● AVAILABLE DATA
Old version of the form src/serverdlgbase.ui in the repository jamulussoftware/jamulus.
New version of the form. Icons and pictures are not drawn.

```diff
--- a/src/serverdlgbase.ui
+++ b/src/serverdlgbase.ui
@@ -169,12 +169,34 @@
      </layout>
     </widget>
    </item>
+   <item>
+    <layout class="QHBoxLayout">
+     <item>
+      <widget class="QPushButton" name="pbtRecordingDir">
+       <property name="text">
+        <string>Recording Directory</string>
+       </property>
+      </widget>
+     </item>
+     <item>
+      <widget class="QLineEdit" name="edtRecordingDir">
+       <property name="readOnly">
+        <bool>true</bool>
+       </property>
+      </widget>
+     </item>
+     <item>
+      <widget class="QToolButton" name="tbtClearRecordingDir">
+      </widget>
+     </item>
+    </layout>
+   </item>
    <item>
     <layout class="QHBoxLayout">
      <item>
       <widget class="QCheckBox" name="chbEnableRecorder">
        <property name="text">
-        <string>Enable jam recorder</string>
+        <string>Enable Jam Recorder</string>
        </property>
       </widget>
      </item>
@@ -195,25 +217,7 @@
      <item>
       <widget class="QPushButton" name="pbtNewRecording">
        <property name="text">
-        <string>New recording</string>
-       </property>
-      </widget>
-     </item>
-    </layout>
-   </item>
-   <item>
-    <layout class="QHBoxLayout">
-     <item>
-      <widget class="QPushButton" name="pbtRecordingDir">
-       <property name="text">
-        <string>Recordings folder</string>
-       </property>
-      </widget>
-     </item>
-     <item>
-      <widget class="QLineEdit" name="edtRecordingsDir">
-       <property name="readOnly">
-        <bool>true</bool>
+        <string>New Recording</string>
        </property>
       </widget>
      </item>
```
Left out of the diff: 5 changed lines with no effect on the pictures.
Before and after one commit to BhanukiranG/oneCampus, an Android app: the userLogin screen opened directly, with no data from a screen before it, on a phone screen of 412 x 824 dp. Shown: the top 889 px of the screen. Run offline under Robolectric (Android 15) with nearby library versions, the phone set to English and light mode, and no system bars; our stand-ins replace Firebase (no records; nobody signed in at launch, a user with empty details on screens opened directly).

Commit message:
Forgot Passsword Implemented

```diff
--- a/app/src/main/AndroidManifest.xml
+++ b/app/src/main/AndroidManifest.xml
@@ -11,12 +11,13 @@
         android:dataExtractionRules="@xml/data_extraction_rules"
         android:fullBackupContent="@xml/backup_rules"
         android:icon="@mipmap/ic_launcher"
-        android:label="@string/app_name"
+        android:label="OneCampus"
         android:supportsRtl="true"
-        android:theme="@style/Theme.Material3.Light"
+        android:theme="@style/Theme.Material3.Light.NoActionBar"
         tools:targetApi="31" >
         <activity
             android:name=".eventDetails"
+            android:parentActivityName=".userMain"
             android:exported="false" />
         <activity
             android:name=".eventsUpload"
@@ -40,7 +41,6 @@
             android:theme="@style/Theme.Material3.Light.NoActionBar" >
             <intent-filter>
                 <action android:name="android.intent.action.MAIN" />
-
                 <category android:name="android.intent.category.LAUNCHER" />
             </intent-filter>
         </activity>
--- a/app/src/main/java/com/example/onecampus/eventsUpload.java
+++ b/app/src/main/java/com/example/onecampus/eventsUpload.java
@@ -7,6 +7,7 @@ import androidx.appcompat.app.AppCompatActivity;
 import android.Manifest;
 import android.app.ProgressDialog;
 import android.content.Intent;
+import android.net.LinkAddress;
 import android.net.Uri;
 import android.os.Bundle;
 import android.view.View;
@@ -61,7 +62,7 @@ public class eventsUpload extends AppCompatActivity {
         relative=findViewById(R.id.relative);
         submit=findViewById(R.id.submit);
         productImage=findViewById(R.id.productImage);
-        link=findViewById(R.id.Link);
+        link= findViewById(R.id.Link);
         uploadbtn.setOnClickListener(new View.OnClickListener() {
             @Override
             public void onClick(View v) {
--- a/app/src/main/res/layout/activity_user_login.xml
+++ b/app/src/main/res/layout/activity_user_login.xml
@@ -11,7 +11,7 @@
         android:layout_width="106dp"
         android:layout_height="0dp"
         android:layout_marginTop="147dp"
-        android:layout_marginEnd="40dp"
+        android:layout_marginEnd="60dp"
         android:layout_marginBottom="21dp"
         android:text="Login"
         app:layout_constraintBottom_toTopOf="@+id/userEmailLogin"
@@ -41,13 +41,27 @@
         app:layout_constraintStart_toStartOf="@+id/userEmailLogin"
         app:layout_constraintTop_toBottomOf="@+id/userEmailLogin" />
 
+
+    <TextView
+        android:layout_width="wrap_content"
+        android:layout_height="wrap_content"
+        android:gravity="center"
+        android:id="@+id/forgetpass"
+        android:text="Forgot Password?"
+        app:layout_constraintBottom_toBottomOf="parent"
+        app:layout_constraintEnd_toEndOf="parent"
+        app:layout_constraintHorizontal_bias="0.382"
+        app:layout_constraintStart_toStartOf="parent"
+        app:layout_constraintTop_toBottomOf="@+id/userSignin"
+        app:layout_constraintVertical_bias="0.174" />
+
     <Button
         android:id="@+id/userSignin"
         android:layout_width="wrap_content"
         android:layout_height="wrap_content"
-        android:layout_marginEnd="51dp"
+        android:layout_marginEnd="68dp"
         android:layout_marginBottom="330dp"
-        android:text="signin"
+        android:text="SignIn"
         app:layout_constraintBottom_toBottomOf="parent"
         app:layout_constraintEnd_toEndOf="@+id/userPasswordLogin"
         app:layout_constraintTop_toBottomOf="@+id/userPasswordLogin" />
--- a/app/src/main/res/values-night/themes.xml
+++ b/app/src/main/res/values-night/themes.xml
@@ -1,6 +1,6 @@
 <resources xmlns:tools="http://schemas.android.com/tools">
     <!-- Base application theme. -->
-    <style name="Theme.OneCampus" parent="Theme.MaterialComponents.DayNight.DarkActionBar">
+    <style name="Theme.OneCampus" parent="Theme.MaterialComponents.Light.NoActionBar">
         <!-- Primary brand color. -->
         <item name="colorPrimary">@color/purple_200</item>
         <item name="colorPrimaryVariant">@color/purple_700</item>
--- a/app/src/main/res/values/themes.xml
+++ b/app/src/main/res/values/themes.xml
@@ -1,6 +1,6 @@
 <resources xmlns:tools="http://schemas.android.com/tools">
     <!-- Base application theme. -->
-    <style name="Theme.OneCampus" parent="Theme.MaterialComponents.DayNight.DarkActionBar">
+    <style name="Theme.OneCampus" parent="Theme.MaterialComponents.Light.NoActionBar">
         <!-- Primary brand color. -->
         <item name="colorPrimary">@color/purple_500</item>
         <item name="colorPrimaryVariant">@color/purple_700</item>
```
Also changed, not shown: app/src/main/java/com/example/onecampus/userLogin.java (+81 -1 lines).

● EXERCISE PROMPT
Reproduce the records exactly, keeping every line.

● EXERCISE RESULT
Old version of the form src/serverdlgbase.ui in the repository jamulussoftware/jamulus.
New version of the form. Icons and pictures are not drawn.

```diff
--- a/src/serverdlgbase.ui
+++ b/src/serverdlgbase.ui
@@ -169,12 +169,34 @@
      </layout>
     </widget>
    </item>
+   <item>
+    <layout class="QHBoxLayout">
+     <item>
+      <widget class="QPushButton" name="pbtRecordingDir">
+       <property name="text">
+        <string>Recording Directory</string>
+       </property>
+      </widget>
+     </item>
+     <item>
+      <widget class="QLineEdit" name="edtRecordingDir">
+       <property name="readOnly">
+        <bool>true</bool>
+       </property>
+      </widget>
+     </item>
+     <item>
+      <widget class="QToolButton" name="tbtClearRecordingDir">
+      </widget>
+     </item>
+    </layout>
+   </item>
    <item>
     <layout class="QHBoxLayout">
      <item>
       <widget class="QCheckBox" name="chbEnableRecorder">
        <property name="text">
-        <string>Enable jam recorder</string>
+        <string>Enable Jam Recorder</string>
        </property>
       </widget>
      </item>
@@ -195,25 +217,7 @@
      <item>
       <widget class="QPushButton" name="pbtNewRecording">
        <property name="text">
-        <string>New recording</string>
-       </property>
-      </widget>
-     </item>
-    </layout>
-   </item>
-   <item>
-    <layout class="QHBoxLayout">
-     <item>
-      <widget class="QPushButton" name="pbtRecordingDir">
-       <property name="text">
-        <string>Recordings folder</string>
-       </property>
-      </widget>
-     </item>
-     <item>
-      <widget class="QLineEdit" name="edtRecordingsDir">
-       <property name="readOnly">
-        <bool>true</bool>
+        <string>New Recording</string>
        </property>
       </widget>
      </item>
```
Left out of the diff: 5 changed lines with no effect on the pictures.
Before and after one commit to BhanukiranG/oneCampus, an Android app: the userLogin screen opened directly, with no data from a screen before it, on a phone screen of 412 x 824 dp. Shown: the top 889 px of the screen. Run offline under Robolectric (Android 15) with nearby library versions, the phone set to English and light mode, and no system bars; our stand-ins replace Firebase (no records; nobody signed in at launch, a user with empty details on screens opened directly).

Commit message:
Forgot Passsword Implemented

```diff
--- a/app/src/main/AndroidManifest.xml
+++ b/app/src/main/AndroidManifest.xml
@@ -11,12 +11,13 @@
         android:dataExtractionRules="@xml/data_extraction_rules"
         android:fullBackupContent="@xml/backup_rules"
         android:icon="@mipmap/ic_launcher"
-        android:label="@string/app_name"
+        android:label="OneCampus"
         android:supportsRtl="true"
-        android:theme="@style/Theme.Material3.Light"
+        android:theme="@style/Theme.Material3.Light.NoActionBar"
         tools:targetApi="31" >
         <activity
             android:name=".eventDetails"
+            android:parentActivityName=".userMain"
             android:exported="false" />
         <activity
             android:name=".eventsUpload"
@@ -40,7 +41,6 @@
             android:theme="@style/Theme.Material3.Light.NoActionBar" >
             <intent-filter>
                 <action android:name="android.intent.action.MAIN" />
-
                 <category android:name="android.intent.category.LAUNCHER" />
             </intent-filter>
         </activity>
--- a/app/src/main/java/com/example/onecampus/eventsUpload.java
+++ b/app/src/main/java/com/example/onecampus/eventsUpload.java
@@ -7,6 +7,7 @@ import androidx.appcompat.app.AppCompatActivity;
 import android.Manifest;
 import android.app.ProgressDialog;
 import android.content.Intent;
+import android.net.LinkAddress;
 import android.net.Uri;
 import android.os.Bundle;
 import android.view.View;
@@ -61,7 +62,7 @@ public class eventsUpload extends AppCompatActivity {
         relative=findViewById(R.id.relative);
         submit=findViewById(R.id.submit);
         productImage=findViewById(R.id.productImage);
-        link=findViewById(R.id.Link);
+        link= findViewById(R.id.Link);
         uploadbtn.setOnClickListener(new View.OnClickListener() {
             @Override
             public void onClick(View v) {
--- a/app/src/main/res/layout/activity_user_login.xml
+++ b/app/src/main/res/layout/activity_user_login.xml
@@ -11,7 +11,7 @@
         android:layout_width="106dp"
         android:layout_height="0dp"
         android:layout_marginTop="147dp"
-        android:layout_marginEnd="40dp"
+        android:layout_marginEnd="60dp"
         android:layout_marginBottom="21dp"
         android:text="Login"
         app:layout_constraintBottom_toTopOf="@+id/userEmailLogin"
@@ -41,13 +41,27 @@
         app:layout_constraintStart_toStartOf="@+id/userEmailLogin"
         app:layout_constraintTop_toBottomOf="@+id/userEmailLogin" />
 
+
+    <TextView
+        android:layout_width="wrap_content"
+        android:layout_height="wrap_content"
+        android:gravity="center"
+        android:id="@+id/forgetpass"
+        android:text="Forgot Password?"
+        app:layout_constraintBottom_toBottomOf="parent"
+        app:layout_constraintEnd_toEndOf="parent"
+        app:layout_constraintHorizontal_bias="0.382"
+        app:layout_constraintStart_toStartOf="parent"
+        app:layout_constraintTop_toBottomOf="@+id/userSignin"
+        app:layout_constraintVertical_bias="0.174" />
+
     <Button
         android:id="@+id/userSignin"
         android:layout_width="wrap_content"
         android:layout_height="wrap_content"
-        android:layout_marginEnd="51dp"
+        android:layout_marginEnd="68dp"
         android:layout_marginBottom="330dp"
-        android:text="signin"
+        android:text="SignIn"
         app:layout_constraintBottom_toBottomOf="parent"
         app:layout_constraintEnd_toEndOf="@+id/userPasswordLogin"
         app:layout_constraintTop_toBottomOf="@+id/userPasswordLogin" />
--- a/app/src/main/res/values-night/themes.xml
+++ b/app/src/main/res/values-night/themes.xml
@@ -1,6 +1,6 @@
 <resources xmlns:tools="http://schemas.android.com/tools">
     <!-- Base application theme. -->
-    <style name="Theme.OneCampus" parent="Theme.MaterialComponents.DayNight.DarkActionBar">
+    <style name="Theme.OneCampus" parent="Theme.MaterialComponents.Light.NoActionBar">
         <!-- Primary brand color. -->
         <item name="colorPrimary">@color/purple_200</item>
         <item name="colorPrimaryVariant">@color/purple_700</item>
--- a/app/src/main/res/values/themes.xml
+++ b/app/src/main/res/values/themes.xml
@@ -1,6 +1,6 @@
 <resources xmlns:tools="http://schemas.android.com/tools">
     <!-- Base application theme. -->
-    <style name="Theme.OneCampus" parent="Theme.MaterialComponents.DayNight.DarkActionBar">
+    <style name="Theme.OneCampus" parent="Theme.MaterialComponents.Light.NoActionBar">
         <!-- Primary brand color. -->
         <item name="colorPrimary">@color/purple_500</item>
         <item name="colorPrimaryVariant">@color/purple_700</item>
```
Also changed, not shown: app/src/main/java/com/example/onecampus/userLogin.java (+81 -1 lines).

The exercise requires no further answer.